Starting up your own business is exciting and scary in equal measures.
All too often you dive in without a second thought (especially if you’re working freelance or provide a service that doesn’t need a huge start-up investment), which is a recipe for disaster.
Jumping in without thinking, or getting caught up in things that really aren’t that important (at the start) is likely to cause your business to fail.
You must take your time, plan, ask advice and work out what works for you, if you don’t you could end up making one of these mistakes.
- Your business model isn’t working
This one happens a lot, especially to service providers.
Consultants, coaches and other freelance service providers start out on an hourly rate.
It’s only after a few months or so that they realise there are not enough billable hours in a day (or they can’t generate enough clients) to pay the bills.
That’s a big problem. If that sounds familiar to you, don’t bury your head in the sand, either rethink you charging policy or come up with some alternative services that will generate more income (e.g. courses, eBooks, new approaches etc.).
- Keep focused on the important stuff
When you start out in business you’ll get lots of advice. Some will be good, some not so good. The trick is to filter out the stuff that’s relevant to you, your business and your customers.
One of the main things you’ll be told you must do is social media. Yes, blogging, Twitter, Facebook etc., are all very valid tools for business, but unless you’ve got the basics right – i.e. what your business is all about – you’ll fall flat on your face.
There’s no point spending time growing an audience on social media if you don’t have a clear idea about what you’re offering.
Once you have a business plan, portfolio of products/service etc. you can then attack social media and start to build a following.
- Who is your customer?
Whether you have one main target audience, or different products and services for different audiences, it’s essential you tailor your marketing to suit their needs.

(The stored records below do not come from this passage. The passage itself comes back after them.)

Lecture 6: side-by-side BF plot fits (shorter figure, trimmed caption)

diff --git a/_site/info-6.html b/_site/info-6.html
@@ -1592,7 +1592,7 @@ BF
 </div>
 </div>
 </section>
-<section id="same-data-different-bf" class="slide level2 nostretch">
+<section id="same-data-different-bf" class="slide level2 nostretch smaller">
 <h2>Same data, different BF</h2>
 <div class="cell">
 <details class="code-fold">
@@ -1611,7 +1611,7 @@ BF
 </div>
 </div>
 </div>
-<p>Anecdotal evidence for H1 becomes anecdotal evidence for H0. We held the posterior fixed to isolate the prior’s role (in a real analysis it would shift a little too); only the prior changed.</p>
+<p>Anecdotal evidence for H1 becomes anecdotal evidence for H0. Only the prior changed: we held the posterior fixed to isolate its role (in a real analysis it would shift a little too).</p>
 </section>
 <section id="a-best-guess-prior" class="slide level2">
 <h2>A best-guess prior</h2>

For example, if you offer coaching services, but to create a new revenue stream decide to offer a high end training programme, there’s no point advertising it to your usual clients because they won’t be interested.
Make sure your marketing is always relevant to who is seeing it; otherwise you’re just wasting your time and money.
- What’s your pricing like?
Everything has a value; in your mind you are offering the best service on the market and want to price it accordingly, but your audience may not agree with you.
You must research your marketplace to find out whether your proposed fees are realistic and that there is actually a market for what you are providing.
- Look at me!
Setting up a business, getting a logo designed and putting up a website isn’t going to make your business a success.
That will come down to hard work, determination and by being different.
You will have loads of competitors out there – some new and some established – if you want to get noticed you have to do something unique. You must offer something people want and you have to do it better than anyone else.
- Are you a grafter?
Marketing your business is tough. It’s a full time job that you’ll have to fit in around your clients. If you don’t have the time or inclination you’ll have to hire someone to do it for you.
Too many new business owners are under the impression that clients will just find them – it doesn’t work like that. You have to get out there and actively look for work if you want to succeed.
The best advice I can give is start at the beginning:
- What do you really want to do?
- Do you have the right skill set to do it?
- Is there a marketplace for it?
- How are you going to do it?
- Think carefully about your pricing
- What is your marketing plan?
- Who are your customers and what do they want?
What advice were you given?
Was any of it useful? If so, leave a comment and share the best (or worst) piece of advice you were given before starting your business.